Titled “Amazing North-East…Paradise Unexplored,” the festival organised by city based NGO, Life of Vision Foundation, will see over 22 artistes from the region performing the local songs and dances of the seven sisters.
“This is to give artistes from the region a platform to showcase their art and offer these dying art-forms more visibility.
“We want to promote them because they come from families where their art is their only profession. So, if we do not support them, they will not be able to pass it on to the next generation,” says Sumita Basu, founder of the NGO.
The evening will begin with a musical performance by a choir from Manipur and Mizoran and will be taken forward by a group of Bihu dancers and drummers from Assam.
Basu says that the performers will be dressed in their traditional wear, giving the audience a glimpse of the life that they lead in the North East.

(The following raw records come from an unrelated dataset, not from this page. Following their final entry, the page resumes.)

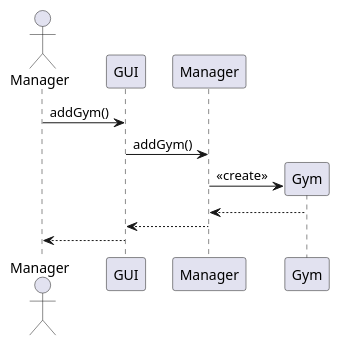
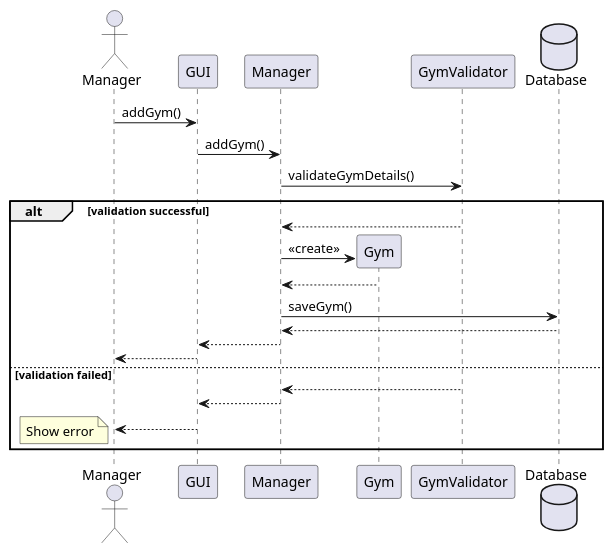
One commit to filip-stepien/software-engineering-lab changed the diagram in src/pattern_diagrams/rafal/diagram_sekwencji/seq_createGym.puml. Above: the diagram before and after it, drawn with PlantUML. The commit also changed 5 other files, not shown here.

```diff
--- a/src/pattern_diagrams/rafal/diagram_sekwencji/seq_createGym.puml
+++ b/src/pattern_diagrams/rafal/diagram_sekwencji/seq_createGym.puml
@@ -1,15 +1,32 @@
 @startuml createGym
 
 actor Manager as manager
 participant GUI as gui
 participant Manager as managerClass 
 participant Gym as gym
+participant GymValidator as validator
+database Database as db
 
 manager -> gui : addGym()
 gui -> managerClass: addGym()
-managerClass -> gym **: <<create>>
-managerClass <-- gym
-gui <-- managerClass
-manager <-- gui
+managerClass -> validator : validateGymDetails()
+
+
+alt validation successful
+    validator --> managerClass 
+    managerClass -> gym **: <<create>>
+    managerClass <-- gym 
+    managerClass -> db : saveGym()
+    db --> managerClass : 
+    managerClass --> gui : 
+    gui --> manager
+else validation failed
+    validator --> managerClass 
+    managerClass --> gui 
+    gui --> manager 
+    note left
+       Show error
+    end note
+end
 
 @enduml
```
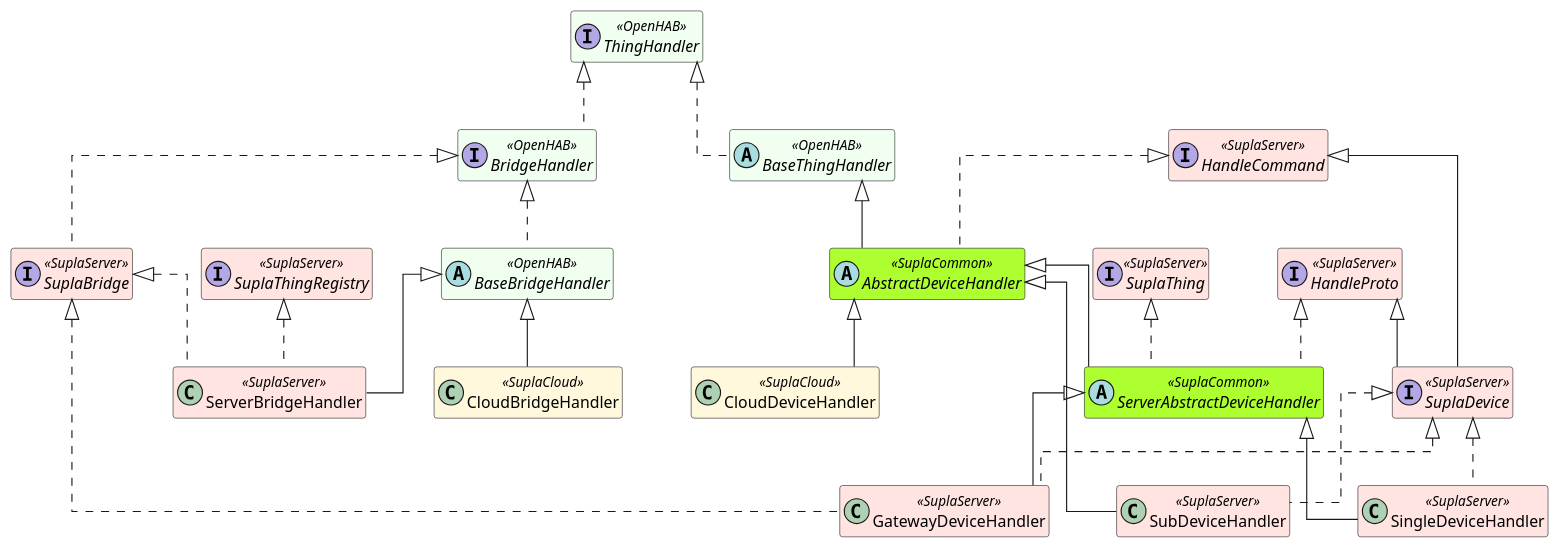
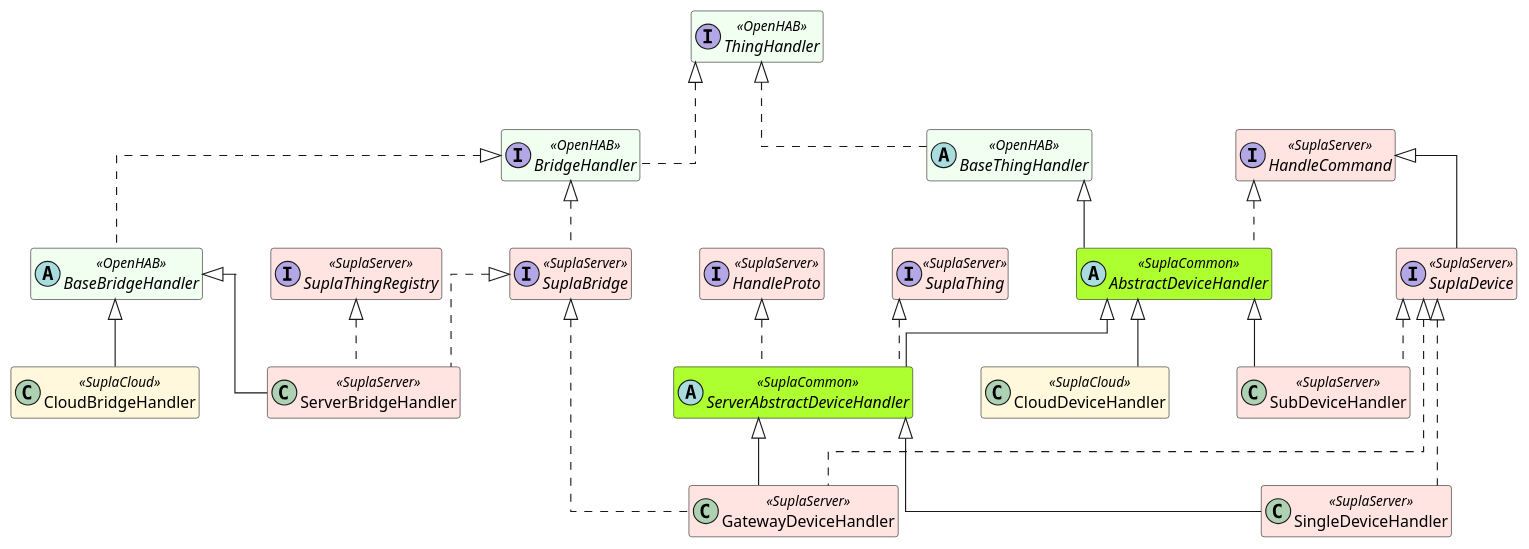
One commit to magx2/openhab-supla changed the diagram in puml/handler-inheritance.puml. Above: the diagram before and after it, drawn with PlantUML. The commit also changed 3 other files, not shown here.

Commit message:
`SuplaDevice` does not extend `SuplaProto`

```diff
--- a/puml/handler-inheritance.puml
+++ b/puml/handler-inheritance.puml
@@ -1,72 +1,71 @@
 @startuml
 skinparam classAttributeIconSize 0
 skinparam linetype ortho
 skinparam nodesep 60
 skinparam ranksep 60
 hide empty members
 
 ' Keep the most-shared abstractions visually at the top
 top to bottom direction
 
 skinparam class {
 BackgroundColor<<OpenHAB>> HoneyDew
 BackgroundColor<<SuplaCloud>> Cornsilk
 BackgroundColor<<SuplaServer>> MistyRose
 BackgroundColor<<SuplaCommon>> GreenYellow
 }
 
 ' Anchor heavily used OpenHAB and Supla abstractions on the top rank
 interface ThingHandler <<OpenHAB>>
 interface BridgeHandler <<OpenHAB>>
 abstract class BaseThingHandler <<OpenHAB>>
 abstract class BaseBridgeHandler <<OpenHAB>>
 
 abstract class AbstractDeviceHandler <<SuplaCommon>>
 abstract class ServerAbstractDeviceHandler <<SuplaCommon>>
 
 interface HandleCommand <<SuplaServer>>
 interface HandleProto <<SuplaServer>>
 interface SuplaDevice <<SuplaServer>>
 interface SuplaThing <<SuplaServer>>
 interface SuplaThingRegistry <<SuplaServer>>
 interface SuplaBridge <<SuplaServer>>
 
 class GatewayDeviceHandler <<SuplaServer>>
 class SingleDeviceHandler <<SuplaServer>>
 class SubDeviceHandler <<SuplaServer>>
 class ServerBridgeHandler <<SuplaServer>>
 
 class CloudBridgeHandler <<SuplaCloud>>
 class CloudDeviceHandler <<SuplaCloud>>
 
 ' OpenHAB core relationships
 ThingHandler <|.. BaseThingHandler
 ThingHandler <|.. BridgeHandler
 BridgeHandler <|.. BaseBridgeHandler
 
 ' Device handler relationships
 BaseThingHandler <|-- AbstractDeviceHandler
 AbstractDeviceHandler <|-- ServerAbstractDeviceHandler
 AbstractDeviceHandler <|-- SubDeviceHandler
 AbstractDeviceHandler <|-- CloudDeviceHandler
 ServerAbstractDeviceHandler <|-- GatewayDeviceHandler
 ServerAbstractDeviceHandler <|-- SingleDeviceHandler
 
 ' Supla trait implementations (device side)
 HandleCommand <|.. AbstractDeviceHandler
 HandleProto <|.. ServerAbstractDeviceHandler
 HandleCommand <|-- SuplaDevice
-HandleProto <|-- SuplaDevice
 SuplaDevice <|.. SubDeviceHandler
 SuplaDevice <|.. SingleDeviceHandler
 SuplaDevice <|.. GatewayDeviceHandler
 SuplaThing <|.. ServerAbstractDeviceHandler
 
 ' Bridge handler relationships
 BaseBridgeHandler <|-- CloudBridgeHandler
 BaseBridgeHandler <|-- ServerBridgeHandler
 BridgeHandler <|.. SuplaBridge
 SuplaBridge <|.. GatewayDeviceHandler
 SuplaBridge <|.. ServerBridgeHandler
 SuplaThingRegistry <|.. ServerBridgeHandler
 @enduml
```
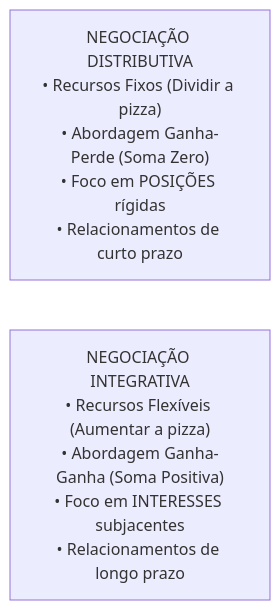
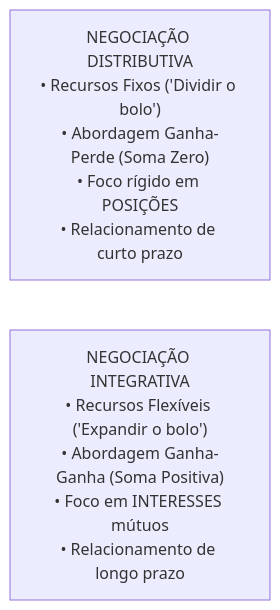
The third of 6 diagrams in fontes_de_estudo/conhecimentos_especificos_a01_tecnico_administrativo/24_comportamento_organizacional/03_conflito_negociacao_cultura_clima_e_desenvolvimento_organizacional.md (thiagosantos346/TCE-GO-2027), drawn with Mermaid before and after one commit. The commit also changed other lines of this file and 119 other files, not shown here.

````diff
--- a/fontes_de_estudo/conhecimentos_especificos_a01_tecnico_administrativo/24_comportamento_organizacional/03_conflito_negociacao_cultura_clima_e_desenvolvimento_organizacional.md
+++ b/fontes_de_estudo/conhecimentos_especificos_a01_tecnico_administrativo/24_comportamento_organizacional/03_conflito_negociacao_cultura_clima_e_desenvolvimento_organizacional.md
@@ -121,6 +97,6 @@
 ```mermaid
 flowchart LR
-    ND["NEGOCIAÇÃO DISTRIBUTIVA<br/>• Recursos Fixos (Dividir a pizza)<br/>• Abordagem Ganha-Perde (Soma Zero)<br/>• Foco em POSIÇÕES rígidas<br/>• Relacionamentos de curto prazo"]
+    ND["NEGOCIAÇÃO DISTRIBUTIVA<br/>• Recursos Fixos ('Dividir o bolo')<br/>• Abordagem Ganha-Perde (Soma Zero)<br/>• Foco rígido em POSIÇÕES<br/>• Relacionamento de curto prazo"]
     
-    NI["NEGOCIAÇÃO INTEGRATIVA<br/>• Recursos Flexíveis (Aumentar a pizza)<br/>• Abordagem Ganha-Ganha (Soma Positiva)<br/>• Foco em INTERESSES subjacentes<br/>• Relacionamentos de longo prazo"]
+    NI["NEGOCIAÇÃO INTEGRATIVA<br/>• Recursos Flexíveis ('Expandir o bolo')<br/>• Abordagem Ganha-Ganha (Soma Positiva)<br/>• Foco em INTERESSES mútuos<br/>• Relacionamento de longo prazo"]
 ```
````
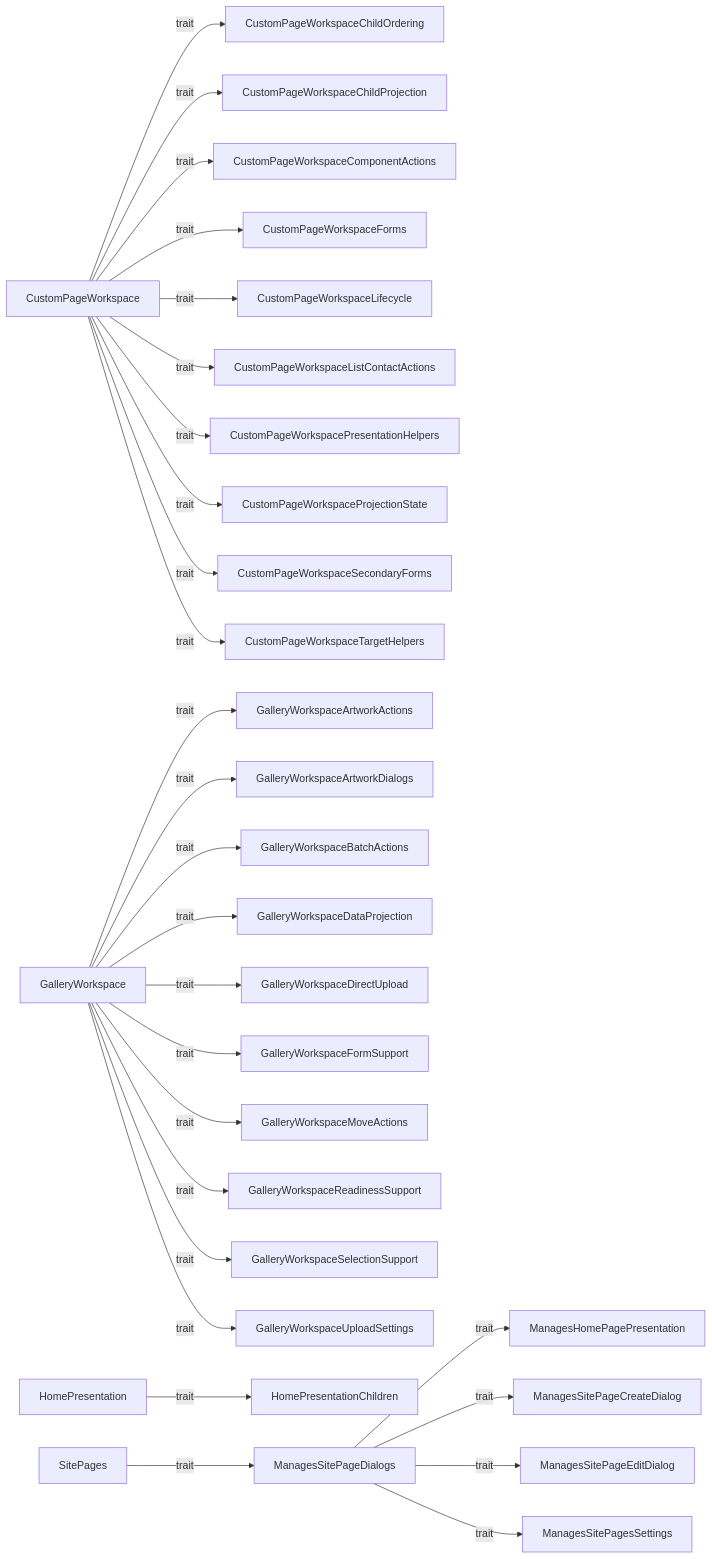
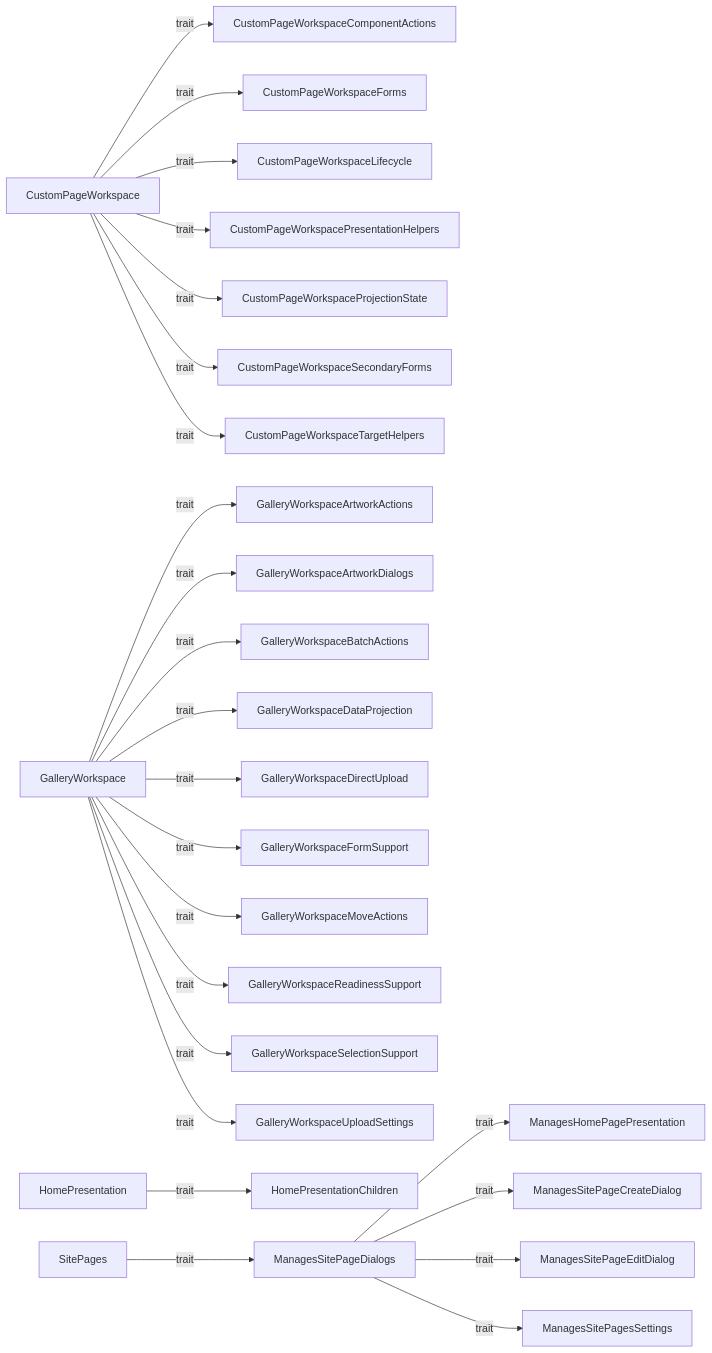
Before and after one commit to Wiiii90/moeller-lars: the diagram in docs/architecture/generated/ui-composition.mmd, drawn with Mermaid. The commit also changed 21 other files, not shown here.

Commit message:
docs: verify native architecture artifacts and close source workstream

```diff
--- a/docs/architecture/generated/ui-composition.mmd
+++ b/docs/architecture/generated/ui-composition.mmd
@@ -1,58 +1,52 @@
 %% Direct Page/Concern -> Concern trait use; not HTTP or runtime call paths.
 flowchart LR
     U1["CustomPageWorkspace"]
-    U2["CustomPageWorkspaceChildOrdering"]
-    U3["CustomPageWorkspaceChildProjection"]
-    U4["CustomPageWorkspaceComponentActions"]
-    U5["CustomPageWorkspaceForms"]
-    U6["CustomPageWorkspaceLifecycle"]
-    U7["CustomPageWorkspaceListContactActions"]
-    U8["CustomPageWorkspacePresentationHelpers"]
-    U9["CustomPageWorkspaceProjectionState"]
-    U10["CustomPageWorkspaceSecondaryForms"]
-    U11["CustomPageWorkspaceTargetHelpers"]
-    U12["GalleryWorkspace"]
-    U13["GalleryWorkspaceArtworkActions"]
-    U14["GalleryWorkspaceArtworkDialogs"]
-    U15["GalleryWorkspaceBatchActions"]
-    U16["GalleryWorkspaceDataProjection"]
-    U17["GalleryWorkspaceDirectUpload"]
-    U18["GalleryWorkspaceFormSupport"]
-    U19["GalleryWorkspaceMoveActions"]
-    U20["GalleryWorkspaceReadinessSupport"]
-    U21["GalleryWorkspaceSelectionSupport"]
-    U22["GalleryWorkspaceUploadSettings"]
-    U23["HomePresentation"]
-    U24["HomePresentationChildren"]
-    U25["ManagesHomePagePresentation"]
-    U26["ManagesSitePageCreateDialog"]
-    U27["ManagesSitePageDialogs"]
-    U28["ManagesSitePageEditDialog"]
-    U29["ManagesSitePagesSettings"]
-    U30["SitePages"]
+    U2["CustomPageWorkspaceComponentActions"]
+    U3["CustomPageWorkspaceForms"]
+    U4["CustomPageWorkspaceLifecycle"]
+    U5["CustomPageWorkspacePresentationHelpers"]
+    U6["CustomPageWorkspaceProjectionState"]
+    U7["CustomPageWorkspaceSecondaryForms"]
+    U8["CustomPageWorkspaceTargetHelpers"]
+    U9["GalleryWorkspace"]
+    U10["GalleryWorkspaceArtworkActions"]
+    U11["GalleryWorkspaceArtworkDialogs"]
+    U12["GalleryWorkspaceBatchActions"]
+    U13["GalleryWorkspaceDataProjection"]
+    U14["GalleryWorkspaceDirectUpload"]
+    U15["GalleryWorkspaceFormSupport"]
+    U16["GalleryWorkspaceMoveActions"]
+    U17["GalleryWorkspaceReadinessSupport"]
+    U18["GalleryWorkspaceSelectionSupport"]
+    U19["GalleryWorkspaceUploadSettings"]
+    U20["HomePresentation"]
+    U21["HomePresentationChildren"]
+    U22["ManagesHomePagePresentation"]
+    U23["ManagesSitePageCreateDialog"]
+    U24["ManagesSitePageDialogs"]
+    U25["ManagesSitePageEditDialog"]
+    U26["ManagesSitePagesSettings"]
+    U27["SitePages"]
     U1 -->|trait| U2
     U1 -->|trait| U3
     U1 -->|trait| U4
     U1 -->|trait| U5
     U1 -->|trait| U6
     U1 -->|trait| U7
     U1 -->|trait| U8
-    U1 -->|trait| U9
-    U1 -->|trait| U10
-    U1 -->|trait| U11
-    U12 -->|trait| U13
-    U12 -->|trait| U14
-    U12 -->|trait| U15
-    U12 -->|trait| U16
-    U12 -->|trait| U17
-    U12 -->|trait| U18
-    U12 -->|trait| U19
-    U12 -->|trait| U20
-    U12 -->|trait| U21
-    U12 -->|trait| U22
-    U23 -->|trait| U24
-    U27 -->|trait| U25
-    U27 -->|trait| U26
-    U27 -->|trait| U28
-    U27 -->|trait| U29
-    U30 -->|trait| U27
+    U9 -->|trait| U10
+    U9 -->|trait| U11
+    U9 -->|trait| U12
+    U9 -->|trait| U13
+    U9 -->|trait| U14
+    U9 -->|trait| U15
+    U9 -->|trait| U16
+    U9 -->|trait| U17
+    U9 -->|trait| U18
+    U9 -->|trait| U19
+    U20 -->|trait| U21
+    U24 -->|trait| U22
+    U24 -->|trait| U23
+    U24 -->|trait| U25
+    U24 -->|trait| U26
+    U27 -->|trait| U24
```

The show will also serve as a medium to draw the audience’s attention to the hardships faced by the people living in the region and encourage more support from the citizens of the rest of the country.
“This creative stage will also be used to draw attention to our current prevailing need in the North-East,” says Basu.
Eminent dancer Sonal Mansingh and academic scholar Sanjoy Hazarika will be a part of the talk show that will discuss the challenges that the region comes across, seeking to suggest solutions that may propagate its growth.
“This event is an attempt to create platforms for North-East artistes through the medium of music, art and culture. The North Eastern culture draws its charm by virtue of the folk music that accompanies the native dances, hence the need of preservation, development and dissemination of cultural heritage of India,” says Basu.
Another festival, scheduled to be held in October will focus on the youth of the country and raise awareness about the discrimination faced by young people from North Eastern India living outside their homes.
“The next festival scheduled for October is meant for the youth and students from across the country. But, the North East region will have maximum participation. We will be talking about the plight of students who stay away from their homes,” says Basu.